Genotoxic and carcinogenic properties can be acceptable traits of active pharmaceutical ingredients (APIs) but when these are impurities, which generally do not have a beneficial effect, their presence should be minimised.
To help manufacturers achieve the lowest technically feasible levels of these impurities, or reduce them to quantities that convey no significant cancer risk, the US Food and Drug Administration (FDA) has issued guidance on the subject.
By following the guidelines manufacturers should understand what the FDA requires to approve applications at various developmental stages and how these standards can be achieved.
One recommendation is that manufacturers change the synthetic or purification routes to reduce impurity formation or increase its removal.

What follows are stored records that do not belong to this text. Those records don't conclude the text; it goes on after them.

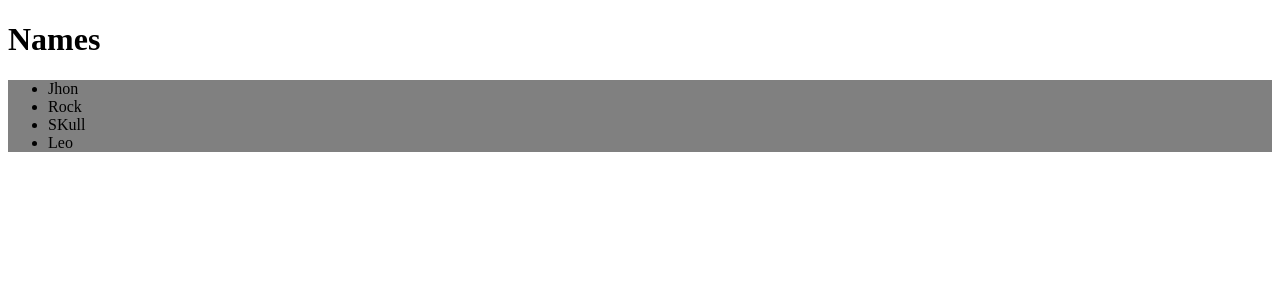
Repository: NithishKoriyar/phpprojectgh
Page: http://localhost/names.php
An editor plug-in stored every save of this project. The page is shown before and after a run of saves, followed by the edit.
The browser window is 1280 px wide. The pictures show the whole page.
The page is run by PHP 8.4 with error messages shown; the project is at /var/www/html/.

Above is the page before, as saved 2022-12-14 12:51:52.

### names.php
<?php
    $names = ['Jhon', 'Rock','SKull', 'Leo'];
?>
<!DOCTYPE html>
<html lang="en">
<head>
    <meta charset="UTF-8">
    <meta http-equiv="X-UA-Compatible" content="IE=edge">
    <meta name="viewport" content="width=device-width, initial-scale=1.0">
    <title>Document</title>
    <style>

        .more-names{
            background-color: grey;
        }
        .some-names{
            background-color: yellow;
        }


    </style>
</head>
<body class="">
    <h1>Names</h1>
    <ul class="<?= count($names) > 3 ? 'more-names' : 'some-names' ?>">
        <?php foreach($names as $name) { ?>

          <li><?= $name ?></li>
        <?php } ?>
    </ul>
    <?php
    if($name > 3){
        $class = "more-names";
        }
?>

</body>
</html>

After the next 9 saves:
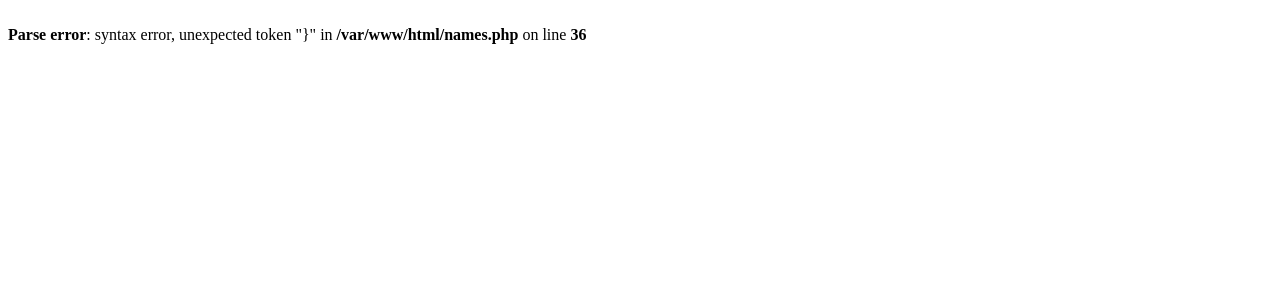
The 9 saves are shown as one change because they came seconds apart.
The last was saved 22 s later.
--- a/names.php
+++ b/names.php
@@ -31,6 +31,8 @@
     <?php
     if($name > 3){
         $class = "more-names";
+        }else{
+            $class ="some-name"
         }
 ?>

The FDA regards 1.5μg per day as an acceptable level for impurities but this may not be appropriate in every case. In addition, higher levels may be allowed during clinical development.
Further characterisation of the risks posed by the impurities by studying the mechanism of action or performing weight-of-evidence approaches can also add support to impurity specifications.
Products released prior to the issuing of the guidance are covered by it if a specific safety signal highlighting increased risk is detected.
Supplemental applications in previously approved products are also covered if they require a significant change to the labelling that suggests potential for increased carcinogenic risk.
The complete guidance can be found here.